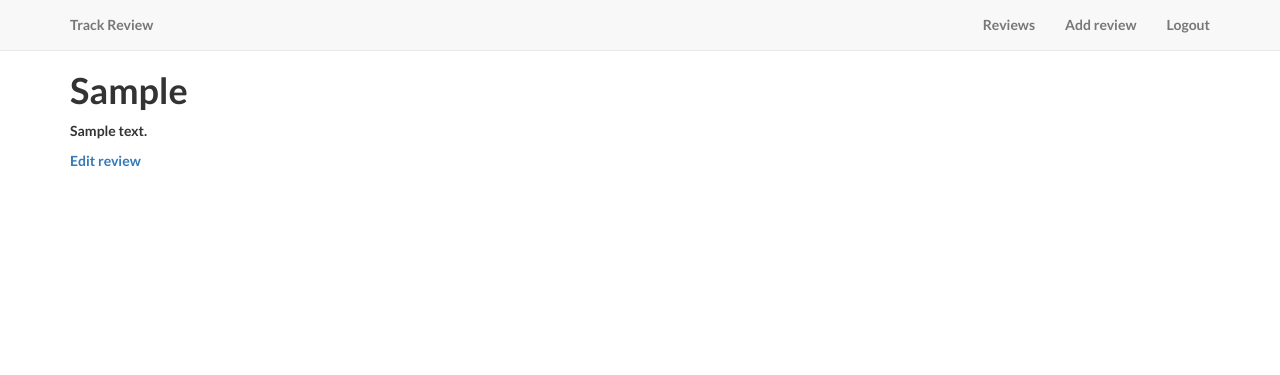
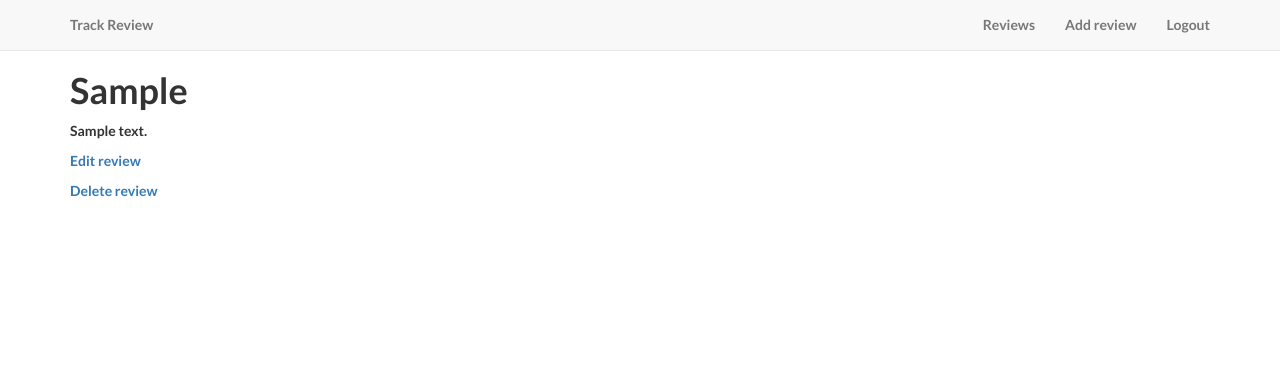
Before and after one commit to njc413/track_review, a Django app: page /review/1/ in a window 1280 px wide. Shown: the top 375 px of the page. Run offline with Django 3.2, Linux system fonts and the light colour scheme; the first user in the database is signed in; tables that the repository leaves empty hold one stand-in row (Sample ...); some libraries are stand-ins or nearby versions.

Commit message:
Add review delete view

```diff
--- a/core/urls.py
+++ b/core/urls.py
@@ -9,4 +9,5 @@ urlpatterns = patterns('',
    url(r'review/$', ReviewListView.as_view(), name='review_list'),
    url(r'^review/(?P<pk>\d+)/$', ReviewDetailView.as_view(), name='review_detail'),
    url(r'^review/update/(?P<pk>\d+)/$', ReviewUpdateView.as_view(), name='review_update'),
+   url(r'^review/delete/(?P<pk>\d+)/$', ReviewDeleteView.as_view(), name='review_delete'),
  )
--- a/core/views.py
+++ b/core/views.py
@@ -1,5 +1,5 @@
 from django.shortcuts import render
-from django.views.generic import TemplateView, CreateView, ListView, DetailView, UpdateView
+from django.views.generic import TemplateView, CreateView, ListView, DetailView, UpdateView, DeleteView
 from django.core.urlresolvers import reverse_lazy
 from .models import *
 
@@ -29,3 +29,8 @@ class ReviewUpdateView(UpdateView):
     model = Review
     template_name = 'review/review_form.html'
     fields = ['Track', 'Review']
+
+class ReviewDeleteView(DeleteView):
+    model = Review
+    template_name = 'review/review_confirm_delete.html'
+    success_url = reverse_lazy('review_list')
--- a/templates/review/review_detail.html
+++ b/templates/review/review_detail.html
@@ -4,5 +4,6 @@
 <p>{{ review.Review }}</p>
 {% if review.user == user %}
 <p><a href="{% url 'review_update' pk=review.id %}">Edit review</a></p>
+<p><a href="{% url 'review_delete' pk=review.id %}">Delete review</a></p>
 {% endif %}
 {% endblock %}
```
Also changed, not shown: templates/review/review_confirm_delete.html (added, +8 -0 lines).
┄┄┄┄┄┄┄┄┄┄
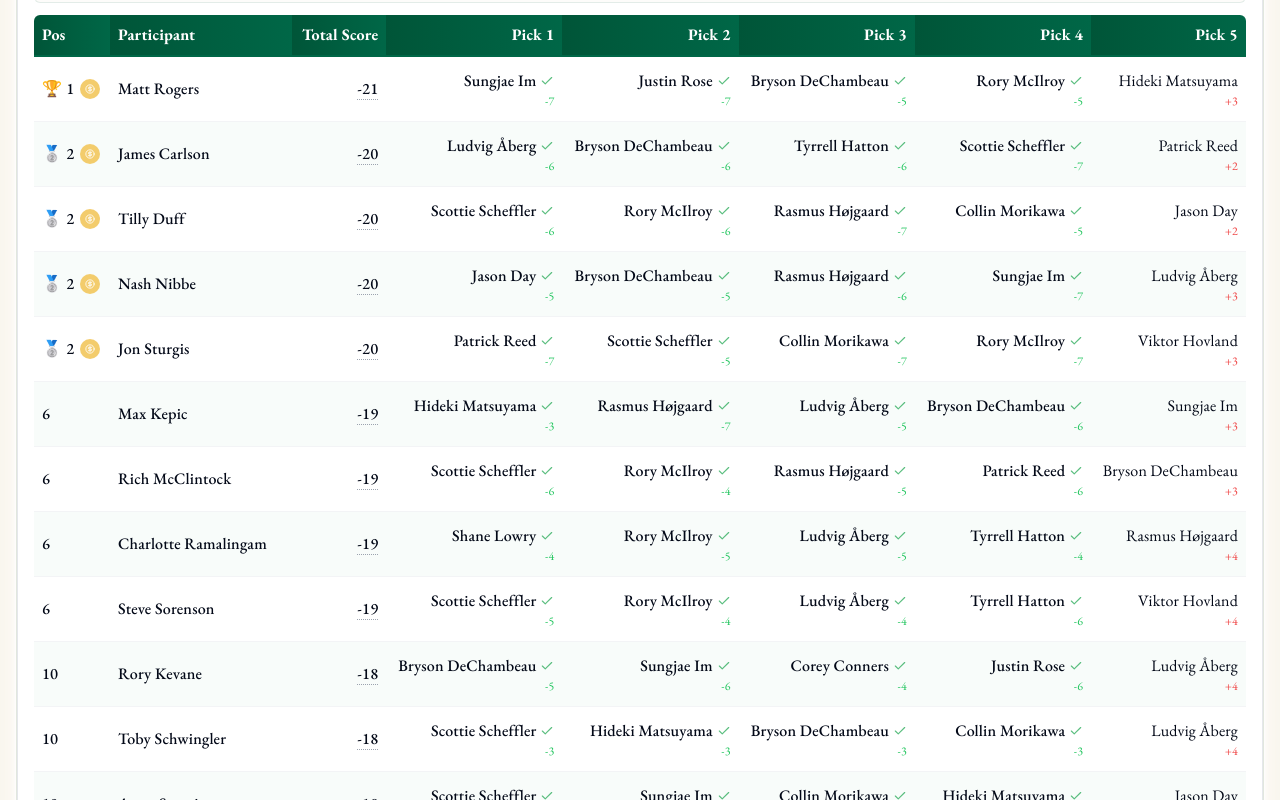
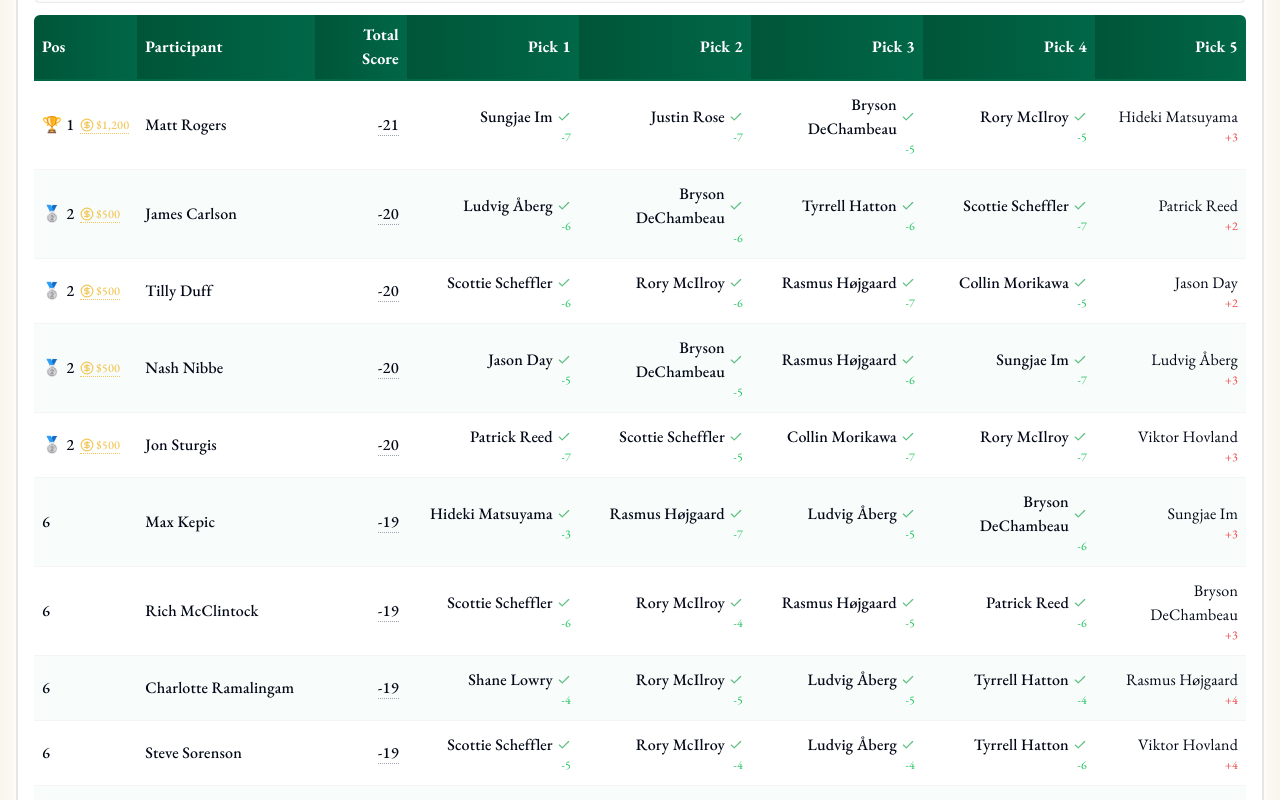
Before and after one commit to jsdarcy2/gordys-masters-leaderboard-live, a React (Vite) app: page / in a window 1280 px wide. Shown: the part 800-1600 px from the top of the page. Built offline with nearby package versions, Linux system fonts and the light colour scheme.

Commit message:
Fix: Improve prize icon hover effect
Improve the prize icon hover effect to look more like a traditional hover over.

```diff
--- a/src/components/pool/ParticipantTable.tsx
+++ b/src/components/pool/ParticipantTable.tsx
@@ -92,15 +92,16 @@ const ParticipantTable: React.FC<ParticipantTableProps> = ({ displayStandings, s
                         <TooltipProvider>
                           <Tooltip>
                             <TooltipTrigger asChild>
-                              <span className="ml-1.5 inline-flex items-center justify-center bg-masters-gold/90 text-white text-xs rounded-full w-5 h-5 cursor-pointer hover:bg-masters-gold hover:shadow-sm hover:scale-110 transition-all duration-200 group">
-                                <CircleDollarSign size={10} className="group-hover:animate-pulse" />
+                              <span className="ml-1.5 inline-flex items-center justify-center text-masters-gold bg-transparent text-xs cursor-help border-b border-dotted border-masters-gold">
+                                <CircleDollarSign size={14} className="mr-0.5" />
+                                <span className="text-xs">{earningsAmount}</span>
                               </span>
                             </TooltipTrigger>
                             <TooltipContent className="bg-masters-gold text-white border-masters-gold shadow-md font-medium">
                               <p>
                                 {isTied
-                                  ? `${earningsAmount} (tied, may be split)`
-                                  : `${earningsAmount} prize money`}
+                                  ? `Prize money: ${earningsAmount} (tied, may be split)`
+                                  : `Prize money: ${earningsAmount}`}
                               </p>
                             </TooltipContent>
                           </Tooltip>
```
┄┄┄┄┄┄┄┄┄┄
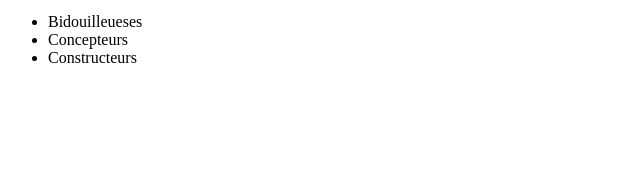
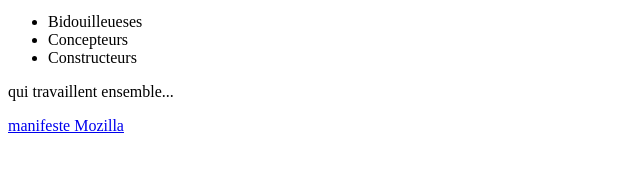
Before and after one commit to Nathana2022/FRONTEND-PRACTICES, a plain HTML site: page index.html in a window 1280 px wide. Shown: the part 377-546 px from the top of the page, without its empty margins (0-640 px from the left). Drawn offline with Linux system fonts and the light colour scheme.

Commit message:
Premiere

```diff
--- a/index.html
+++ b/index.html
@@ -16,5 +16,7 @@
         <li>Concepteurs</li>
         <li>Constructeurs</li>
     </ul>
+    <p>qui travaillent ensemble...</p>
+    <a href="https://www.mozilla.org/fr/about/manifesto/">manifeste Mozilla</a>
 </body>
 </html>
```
┄┄┄┄┄┄┄┄┄┄
TASK BRIEF: From the data above, pick out each line containing "span" and copy it.

WRITTEN REPLY:
-                              <span className="ml-1.5 inline-flex items-center justify-center bg-masters-gold/90 text-white text-xs rounded-full w-5 h-5 cursor-pointer hover:bg-masters-gold hover:shadow-sm hover:scale-110 transition-all duration-200 group">
+                              <span className="ml-1.5 inline-flex items-center justify-center text-masters-gold bg-transparent text-xs cursor-help border-b border-dotted border-masters-gold">
+                                <span className="text-xs">{earningsAmount}</span>
                               </span>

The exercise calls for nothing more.